IF YOU’RE INVESTING for the long haul, the biggest risk isn’t short-term market declines—unless you panic and sell during those declines. Instead, the big risk is failing to beat back the twin threats of inflation and taxes.
Suppose that, after investment costs, you earn 4% a year. If you lose 25% of that gain to taxes, you’ll be left with 3%. But if annual inflation is also 3%, you are—in financial terms—just running in place. How can you earn returns that outpace taxes and inflation? Smart tax management, especially the use of retirement accounts, can greatly reduce the threat from taxes. We tackle that topic in the chapter on taxes.
Even with smart tax management, you’ll find it tough to fend off inflation with Treasury bills, money-market funds, savings accounts and other cash investments. With these, the best you can hope for are returns that approach the inflation rate—and you may earn substantially less, as investors have in recent years.
Instead, to outpace inflation, you’ll need to look to bonds and especially stocks. With bonds, you might earn zero to two percentage points a year more than inflation, depending on how much risk you take. The potential return from stocks is greater, though so too is the risk. Over the long run, U.S. stocks have delivered close to seven percentage points a year more than inflation.
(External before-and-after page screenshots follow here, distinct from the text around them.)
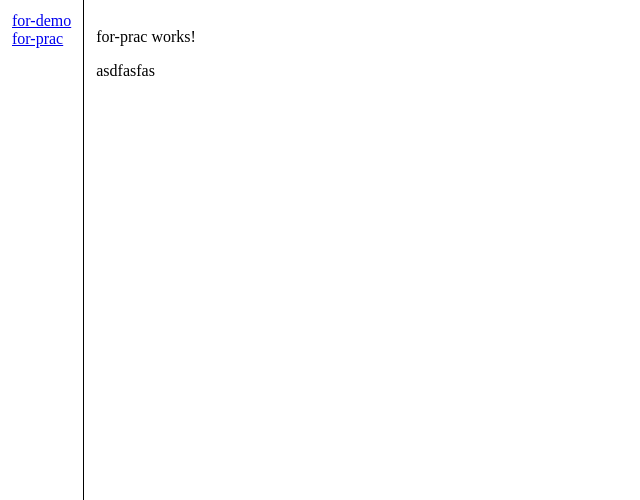
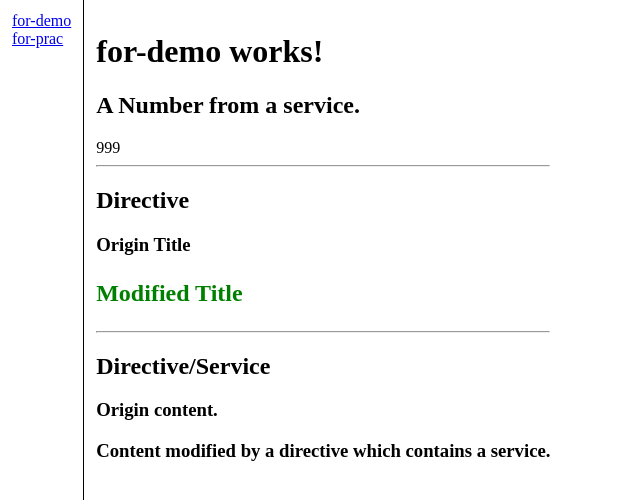
Before and after one commit to jbjobclement/for-demo, an Angular app: page /for-prac in a window 1280 px wide. Shown: the top 500 px of the page, without its empty margins (0-640 px from the left). Built offline with nearby package versions, Linux system fonts and the light colour scheme.

Commit message:
using service

```diff
--- a/src/app/app.module.ts
+++ b/src/app/app.module.ts
@@ -4,11 +4,13 @@ import { BrowserModule } from '@angular/platform-browser';
 import { AppRoutingModule } from './app-routing.module';
 import { AppComponent } from './app.component';
 import { ForPracComponent } from './for-prac/for-prac.component';
+import { GreenTitleDirective } from './shared/directives/green-title/green-title.directive';
 
 @NgModule({
   declarations: [
     AppComponent,
-    ForPracComponent
+    ForPracComponent,
+    GreenTitleDirective
   ],
   imports: [
     BrowserModule,
--- a/src/app/for-prac/for-prac.component.html
+++ b/src/app/for-prac/for-prac.component.html
@@ -1,2 +1,31 @@
-<p>for-prac works!</p>
-<div>asdfasfas</div>
+<h1>for-demo works!</h1>
+<div>
+    <h2>A Number from a service.</h2>
+    <div>
+        {{ num }}
+    </div>
+    <hr>
+</div>
+
+
+<div>
+    <h2>Directive</h2>
+    <h3>Origin Title</h3>
+    <h3
+        appGreenTitle
+    >
+        Modified Title
+    </h3>
+    <hr>
+</div>
+
+<div>
+    <h2>Directive/Service</h2>
+    <h3>
+        Origin content.
+    </h3>
+    <h3
+    >
+        Content modified by a directive which contains a service.
+    </h3>
+</div>
--- a/src/app/for-prac/for-prac.component.ts
+++ b/src/app/for-prac/for-prac.component.ts
@@ -1,3 +1,4 @@
+import { NumberService } from './../shared/services/number.service';
 import { Component } from '@angular/core';
 
 @Component({
@@ -6,5 +7,10 @@ import { Component } from '@angular/core';
   styleUrls: ['./for-prac.component.scss']
 })
 export class ForPracComponent {
-
+  num: number;
+  constructor(
+    private numberService: NumberService
+  ) {
+    this.num = this.numberService.numberPractice;
+  }
 }
--- a/src/app/for-prac/for-prac.module.ts
+++ b/src/app/for-prac/for-prac.module.ts
@@ -1,7 +1,6 @@
 import { NgModule } from '@angular/core';
 import { CommonModule } from '@angular/common';
 import { ForPracRoutingModule } from './for-prac-routing.module';
-
 
 
 @NgModule({
--- /dev/null
+++ b/src/app/shared/directives/green-title/green-title.directive.ts
@@ -0,0 +1,15 @@
+import { Directive, ElementRef } from '@angular/core';
+
+@Directive({
+  selector: '[appGreenTitle]'
+})
+export class GreenTitleDirective {
+
+  constructor(
+    private el: ElementRef
+  ) {
+    this.el.nativeElement.style.color = 'green'
+    this.el.nativeElement.style.fontSize = '24px'
+  }
+
+}
--- a/src/app/shared/services/number.service.ts
+++ b/src/app/shared/services/number.service.ts
@@ -4,5 +4,6 @@ import { Injectable } from '@angular/core';
 })
 export class NumberService {
   numberFromService = 100;
+  numberPractice = 999;
   constructor() { }
 }
```
Also changed, not shown: 1 other file (tests, documents, lock files or other folders).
But given today’s rich valuations and relatively sluggish economic growth, you probably shouldn’t expect long-run returns on a globally diversified portfolio that are more than four percentage points a year above inflation.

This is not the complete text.